• EXTRACTED RECORDS:
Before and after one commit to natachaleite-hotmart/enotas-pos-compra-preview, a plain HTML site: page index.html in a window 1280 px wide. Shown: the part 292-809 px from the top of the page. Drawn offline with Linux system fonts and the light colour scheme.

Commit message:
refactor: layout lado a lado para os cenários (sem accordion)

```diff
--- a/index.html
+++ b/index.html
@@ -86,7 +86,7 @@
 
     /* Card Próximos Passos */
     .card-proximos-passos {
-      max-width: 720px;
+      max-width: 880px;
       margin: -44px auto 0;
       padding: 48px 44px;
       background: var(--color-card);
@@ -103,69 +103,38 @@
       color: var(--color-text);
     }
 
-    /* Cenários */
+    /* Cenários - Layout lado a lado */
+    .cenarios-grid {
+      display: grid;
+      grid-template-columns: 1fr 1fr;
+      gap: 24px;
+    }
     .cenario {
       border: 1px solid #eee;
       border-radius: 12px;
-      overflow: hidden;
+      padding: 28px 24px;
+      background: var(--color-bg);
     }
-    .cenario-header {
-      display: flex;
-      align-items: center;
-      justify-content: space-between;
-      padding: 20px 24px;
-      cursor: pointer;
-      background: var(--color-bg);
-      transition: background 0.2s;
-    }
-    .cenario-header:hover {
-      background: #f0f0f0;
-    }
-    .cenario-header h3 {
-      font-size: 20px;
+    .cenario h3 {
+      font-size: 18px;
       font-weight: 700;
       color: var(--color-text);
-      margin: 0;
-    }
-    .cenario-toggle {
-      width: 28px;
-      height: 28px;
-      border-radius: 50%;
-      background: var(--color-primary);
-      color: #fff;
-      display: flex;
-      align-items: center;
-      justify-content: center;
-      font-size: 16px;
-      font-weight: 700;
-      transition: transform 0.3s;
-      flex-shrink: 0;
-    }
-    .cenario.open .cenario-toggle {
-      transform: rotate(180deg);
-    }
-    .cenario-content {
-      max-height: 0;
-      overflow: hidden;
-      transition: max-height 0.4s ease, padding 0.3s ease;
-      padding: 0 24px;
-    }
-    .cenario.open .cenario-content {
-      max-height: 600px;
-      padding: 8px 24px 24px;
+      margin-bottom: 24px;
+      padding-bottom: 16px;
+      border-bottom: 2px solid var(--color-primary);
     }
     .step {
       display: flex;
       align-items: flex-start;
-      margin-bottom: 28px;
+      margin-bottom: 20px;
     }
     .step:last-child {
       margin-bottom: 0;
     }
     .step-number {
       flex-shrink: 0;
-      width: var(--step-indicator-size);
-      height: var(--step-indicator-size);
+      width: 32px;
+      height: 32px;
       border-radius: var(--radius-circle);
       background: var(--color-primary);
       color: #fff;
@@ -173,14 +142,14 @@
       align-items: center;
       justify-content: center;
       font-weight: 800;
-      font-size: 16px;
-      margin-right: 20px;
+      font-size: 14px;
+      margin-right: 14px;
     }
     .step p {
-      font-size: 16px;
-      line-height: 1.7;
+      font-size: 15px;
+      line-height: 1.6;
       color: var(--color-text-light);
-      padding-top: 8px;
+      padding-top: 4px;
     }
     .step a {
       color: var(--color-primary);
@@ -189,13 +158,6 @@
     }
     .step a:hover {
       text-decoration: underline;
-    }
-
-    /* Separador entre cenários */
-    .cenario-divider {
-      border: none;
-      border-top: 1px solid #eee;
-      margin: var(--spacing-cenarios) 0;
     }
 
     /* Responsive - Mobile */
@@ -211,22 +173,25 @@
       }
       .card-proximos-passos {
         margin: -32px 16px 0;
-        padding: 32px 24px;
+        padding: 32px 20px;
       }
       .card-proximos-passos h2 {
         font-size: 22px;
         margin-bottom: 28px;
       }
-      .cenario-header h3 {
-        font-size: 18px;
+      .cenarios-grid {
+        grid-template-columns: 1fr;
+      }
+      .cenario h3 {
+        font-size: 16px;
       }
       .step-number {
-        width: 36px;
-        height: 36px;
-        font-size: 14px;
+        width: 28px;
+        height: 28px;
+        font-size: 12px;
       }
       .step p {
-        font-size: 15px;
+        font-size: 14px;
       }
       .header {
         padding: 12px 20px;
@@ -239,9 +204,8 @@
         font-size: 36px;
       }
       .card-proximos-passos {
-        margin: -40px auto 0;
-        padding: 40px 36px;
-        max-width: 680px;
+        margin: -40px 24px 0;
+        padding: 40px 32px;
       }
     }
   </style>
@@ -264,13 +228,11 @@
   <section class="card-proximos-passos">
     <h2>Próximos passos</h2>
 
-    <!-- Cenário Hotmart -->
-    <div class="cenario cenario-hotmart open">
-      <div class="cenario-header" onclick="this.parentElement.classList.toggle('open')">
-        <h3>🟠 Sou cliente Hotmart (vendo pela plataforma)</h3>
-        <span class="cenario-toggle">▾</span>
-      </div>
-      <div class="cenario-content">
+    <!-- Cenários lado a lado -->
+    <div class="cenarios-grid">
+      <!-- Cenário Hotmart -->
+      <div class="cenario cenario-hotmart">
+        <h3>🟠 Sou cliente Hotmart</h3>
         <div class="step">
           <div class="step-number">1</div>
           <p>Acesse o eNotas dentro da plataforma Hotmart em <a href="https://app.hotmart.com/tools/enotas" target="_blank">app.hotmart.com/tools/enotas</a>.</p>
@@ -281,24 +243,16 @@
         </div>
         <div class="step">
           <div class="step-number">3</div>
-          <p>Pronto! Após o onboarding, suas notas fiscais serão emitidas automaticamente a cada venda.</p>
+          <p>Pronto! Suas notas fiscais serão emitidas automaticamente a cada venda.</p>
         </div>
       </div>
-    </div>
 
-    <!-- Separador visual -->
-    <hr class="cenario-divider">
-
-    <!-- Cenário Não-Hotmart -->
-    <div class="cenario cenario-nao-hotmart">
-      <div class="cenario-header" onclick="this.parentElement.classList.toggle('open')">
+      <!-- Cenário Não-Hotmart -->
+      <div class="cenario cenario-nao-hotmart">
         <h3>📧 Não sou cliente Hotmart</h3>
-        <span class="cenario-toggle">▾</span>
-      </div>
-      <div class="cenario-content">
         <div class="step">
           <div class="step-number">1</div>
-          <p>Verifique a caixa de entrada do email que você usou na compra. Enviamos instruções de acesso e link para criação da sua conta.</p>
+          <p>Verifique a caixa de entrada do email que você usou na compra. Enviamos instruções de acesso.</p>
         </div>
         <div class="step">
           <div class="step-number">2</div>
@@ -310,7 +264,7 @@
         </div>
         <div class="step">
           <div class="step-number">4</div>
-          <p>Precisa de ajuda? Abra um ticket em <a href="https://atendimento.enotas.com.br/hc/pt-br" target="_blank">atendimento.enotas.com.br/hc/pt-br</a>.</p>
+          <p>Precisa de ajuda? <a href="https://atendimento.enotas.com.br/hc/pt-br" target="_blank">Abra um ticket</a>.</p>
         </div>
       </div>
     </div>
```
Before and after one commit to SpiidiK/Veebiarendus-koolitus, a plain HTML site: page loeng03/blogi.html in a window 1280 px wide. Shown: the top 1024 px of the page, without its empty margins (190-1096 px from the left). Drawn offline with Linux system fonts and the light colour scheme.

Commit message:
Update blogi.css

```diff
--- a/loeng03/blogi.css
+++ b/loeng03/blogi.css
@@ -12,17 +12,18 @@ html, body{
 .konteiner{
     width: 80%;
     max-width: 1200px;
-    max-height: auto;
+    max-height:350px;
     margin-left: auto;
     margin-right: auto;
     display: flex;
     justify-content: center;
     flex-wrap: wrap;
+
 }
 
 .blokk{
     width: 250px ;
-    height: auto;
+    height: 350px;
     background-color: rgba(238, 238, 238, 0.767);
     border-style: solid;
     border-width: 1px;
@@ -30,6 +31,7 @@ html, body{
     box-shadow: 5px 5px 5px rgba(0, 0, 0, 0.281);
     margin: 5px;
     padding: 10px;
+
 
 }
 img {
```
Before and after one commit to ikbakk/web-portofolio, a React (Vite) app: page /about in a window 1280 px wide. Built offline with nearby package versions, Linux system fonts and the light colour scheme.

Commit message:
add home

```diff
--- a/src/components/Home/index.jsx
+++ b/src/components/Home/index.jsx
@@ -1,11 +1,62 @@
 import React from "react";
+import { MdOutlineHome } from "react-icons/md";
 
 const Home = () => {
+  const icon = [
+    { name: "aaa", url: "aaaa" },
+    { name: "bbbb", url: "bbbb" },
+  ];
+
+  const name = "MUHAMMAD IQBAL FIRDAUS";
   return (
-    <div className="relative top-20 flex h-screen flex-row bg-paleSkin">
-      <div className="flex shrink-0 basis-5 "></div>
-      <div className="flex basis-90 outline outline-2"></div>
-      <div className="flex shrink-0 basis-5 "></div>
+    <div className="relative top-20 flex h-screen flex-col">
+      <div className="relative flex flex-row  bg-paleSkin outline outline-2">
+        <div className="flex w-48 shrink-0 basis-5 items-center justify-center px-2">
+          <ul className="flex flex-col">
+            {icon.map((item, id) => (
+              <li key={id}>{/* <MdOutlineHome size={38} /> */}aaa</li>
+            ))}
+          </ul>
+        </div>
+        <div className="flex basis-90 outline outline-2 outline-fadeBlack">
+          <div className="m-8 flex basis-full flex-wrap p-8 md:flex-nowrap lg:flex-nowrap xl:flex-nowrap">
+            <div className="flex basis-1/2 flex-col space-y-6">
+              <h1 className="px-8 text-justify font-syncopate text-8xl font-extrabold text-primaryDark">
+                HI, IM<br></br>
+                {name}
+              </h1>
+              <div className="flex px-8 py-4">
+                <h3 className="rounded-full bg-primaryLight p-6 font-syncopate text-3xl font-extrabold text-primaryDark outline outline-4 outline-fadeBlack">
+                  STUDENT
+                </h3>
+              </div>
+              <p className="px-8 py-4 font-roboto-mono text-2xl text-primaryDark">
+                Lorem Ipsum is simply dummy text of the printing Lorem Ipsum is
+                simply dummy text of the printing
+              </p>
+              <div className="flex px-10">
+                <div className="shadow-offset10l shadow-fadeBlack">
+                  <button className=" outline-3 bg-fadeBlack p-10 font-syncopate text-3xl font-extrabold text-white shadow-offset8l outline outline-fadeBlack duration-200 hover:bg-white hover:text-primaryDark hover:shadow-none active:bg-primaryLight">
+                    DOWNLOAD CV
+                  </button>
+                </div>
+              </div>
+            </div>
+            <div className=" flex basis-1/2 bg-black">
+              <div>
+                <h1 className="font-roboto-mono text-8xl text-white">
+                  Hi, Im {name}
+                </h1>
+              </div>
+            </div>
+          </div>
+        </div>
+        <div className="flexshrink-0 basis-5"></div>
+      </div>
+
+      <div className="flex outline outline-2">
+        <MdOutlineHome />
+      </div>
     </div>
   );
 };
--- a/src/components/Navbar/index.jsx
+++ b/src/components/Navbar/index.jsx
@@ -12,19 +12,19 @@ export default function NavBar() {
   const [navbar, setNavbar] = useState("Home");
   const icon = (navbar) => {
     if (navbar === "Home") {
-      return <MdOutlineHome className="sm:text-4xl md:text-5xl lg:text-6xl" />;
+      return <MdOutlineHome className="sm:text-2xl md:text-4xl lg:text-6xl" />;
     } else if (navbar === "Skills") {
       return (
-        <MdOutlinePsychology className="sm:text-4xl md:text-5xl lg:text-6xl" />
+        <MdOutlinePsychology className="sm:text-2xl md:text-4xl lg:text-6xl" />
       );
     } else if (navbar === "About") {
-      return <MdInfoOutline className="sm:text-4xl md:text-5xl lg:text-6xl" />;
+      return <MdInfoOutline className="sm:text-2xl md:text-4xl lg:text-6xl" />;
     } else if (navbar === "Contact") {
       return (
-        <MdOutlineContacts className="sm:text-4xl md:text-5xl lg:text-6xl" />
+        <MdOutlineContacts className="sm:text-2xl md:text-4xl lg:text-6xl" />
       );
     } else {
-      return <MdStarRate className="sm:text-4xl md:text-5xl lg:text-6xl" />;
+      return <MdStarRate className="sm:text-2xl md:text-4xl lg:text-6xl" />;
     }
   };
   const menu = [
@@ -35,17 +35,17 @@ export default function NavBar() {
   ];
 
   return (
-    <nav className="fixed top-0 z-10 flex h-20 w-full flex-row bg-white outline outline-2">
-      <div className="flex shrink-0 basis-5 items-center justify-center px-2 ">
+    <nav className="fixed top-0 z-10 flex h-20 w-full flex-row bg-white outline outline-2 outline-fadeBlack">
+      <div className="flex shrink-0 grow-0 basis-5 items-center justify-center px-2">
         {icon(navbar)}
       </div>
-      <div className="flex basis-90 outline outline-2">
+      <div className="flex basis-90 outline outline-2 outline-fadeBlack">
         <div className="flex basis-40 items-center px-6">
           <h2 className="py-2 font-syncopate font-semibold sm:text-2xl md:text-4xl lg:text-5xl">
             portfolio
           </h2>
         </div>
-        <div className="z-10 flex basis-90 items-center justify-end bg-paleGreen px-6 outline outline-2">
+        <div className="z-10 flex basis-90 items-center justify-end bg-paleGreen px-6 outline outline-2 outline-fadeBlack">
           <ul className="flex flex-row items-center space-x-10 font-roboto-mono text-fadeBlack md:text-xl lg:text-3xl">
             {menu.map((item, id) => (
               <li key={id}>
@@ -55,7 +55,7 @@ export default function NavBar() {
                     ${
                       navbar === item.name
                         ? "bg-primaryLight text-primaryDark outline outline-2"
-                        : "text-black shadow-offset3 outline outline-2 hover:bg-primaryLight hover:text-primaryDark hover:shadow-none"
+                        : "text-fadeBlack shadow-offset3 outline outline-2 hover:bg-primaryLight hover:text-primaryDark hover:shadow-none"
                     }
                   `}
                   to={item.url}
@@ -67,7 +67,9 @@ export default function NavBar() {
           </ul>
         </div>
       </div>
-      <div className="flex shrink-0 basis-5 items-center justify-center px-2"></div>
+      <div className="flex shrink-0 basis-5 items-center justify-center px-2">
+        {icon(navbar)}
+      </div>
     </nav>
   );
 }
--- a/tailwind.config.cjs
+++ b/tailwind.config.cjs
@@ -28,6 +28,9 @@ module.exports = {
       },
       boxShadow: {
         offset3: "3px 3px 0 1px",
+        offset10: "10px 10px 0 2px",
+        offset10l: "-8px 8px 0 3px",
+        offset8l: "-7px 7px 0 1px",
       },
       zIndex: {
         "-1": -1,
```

• TASK INSTRUCTIONS: Search the material above for the string "MdOutlinePsychology", and copy every line in which it turns up.

• SOLVED EXERCISE:
-        <MdOutlinePsychology className="sm:text-4xl md:text-5xl lg:text-6xl" />
+        <MdOutlinePsychology className="sm:text-2xl md:text-4xl lg:text-6xl" />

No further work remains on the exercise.